  • helps to prevent colon cancer: Fibre works wonders when it comes to detoxification, as well as magnesium (43 milligrams per 100 gram serving, which is around 10% of your recommended daily intake), a mineral, which is quite rare in the average diet, helping the body to deal with inflammations in the gut.
  • fights obesity: High fibre density in dates makes you full longer. It eases digestion and lowers the levels of cholesterol and sugar in the bloodstream. However, it’s all about the dosage – dates should not be over-consumed, due to energy density.
  • can reduce the risk of stroke: Dates contain high amounts of potassium, (around 656 milligrams per 100 gram serving, which is around 18% of your recommended daily intake) another vital mineral that has been proven to reduce stroke risk and promote brain function.
  • supports heart health: The magnesium, potassium and vitamin B6 in dates are essential for a healthy heart. Potassium regulates the electrical impulses that keep the heartbeat steady and counterbalances the effect of sodium in your diet by lowering blood pressure.
  • can help you to control your diabetes: Researchers disagree on this point, but many cases have proven that dates are low on the glycaemic index reducing the level of sugar in the bloodstream, which means your body will not feel the need to produce insulin in excess. They can help control sugar cravings.
  • is a great addition to the diet for people with iron-deficiency anaemia: Dates are a good additional source of iron, which rebuilds haemoglobin levels in the body. Every 100 grams of dates contain 1 milligram of iron, which is around 5% of your recommended daily intake.
  • fights impotence: Being rich in fibre, carbohydrates, vitamin B1, B2, B3, and B5, dates increase the sexual power, improving overall male energy levels and help to cure impotence.
  • eases pregnancy deliveries: Dates have a compound that mimics the hormone oxytocin (which causes contractions). Their rich nutrients can provide the expectant mother with strength and stamina. The daily consumption of a handful of dates during the ninth month of pregnancy is recommended.

The secret is out: Dates are great. As food choices are one of the biggest determinants of disease risk, adding a few dates (we recommend a maximum of 35 grams, which is equal to about 5 dates) to your daily diet can help in prevention and also improve your health, if you are suffering from conditions such as constipation. Other than that, dates just simply taste and make you feel good!

 

The Author: Julia Rahmani

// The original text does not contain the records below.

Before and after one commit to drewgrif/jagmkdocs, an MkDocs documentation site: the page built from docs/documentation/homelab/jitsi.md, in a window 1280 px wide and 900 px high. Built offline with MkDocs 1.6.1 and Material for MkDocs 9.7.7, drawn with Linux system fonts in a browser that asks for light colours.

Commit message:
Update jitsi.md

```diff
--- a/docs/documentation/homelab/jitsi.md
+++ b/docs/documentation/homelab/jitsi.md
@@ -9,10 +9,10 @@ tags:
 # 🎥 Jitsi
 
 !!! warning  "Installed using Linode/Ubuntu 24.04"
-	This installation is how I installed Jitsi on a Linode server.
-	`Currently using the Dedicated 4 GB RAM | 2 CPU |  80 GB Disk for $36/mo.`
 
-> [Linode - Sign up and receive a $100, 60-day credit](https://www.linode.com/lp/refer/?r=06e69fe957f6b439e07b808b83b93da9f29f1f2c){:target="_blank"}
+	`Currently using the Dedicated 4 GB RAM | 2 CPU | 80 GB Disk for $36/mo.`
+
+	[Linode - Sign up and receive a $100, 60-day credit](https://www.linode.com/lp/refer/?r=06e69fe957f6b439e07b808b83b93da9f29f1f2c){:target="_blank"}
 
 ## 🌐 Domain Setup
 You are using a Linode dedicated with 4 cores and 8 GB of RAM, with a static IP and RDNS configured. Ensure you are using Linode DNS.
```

Julia is one of the partners at FOODYOUNG and is a healthy food enthusiast. She encourages you to dig deeper and understand what it means to eat a healthy diet and live a balanced lifestyle.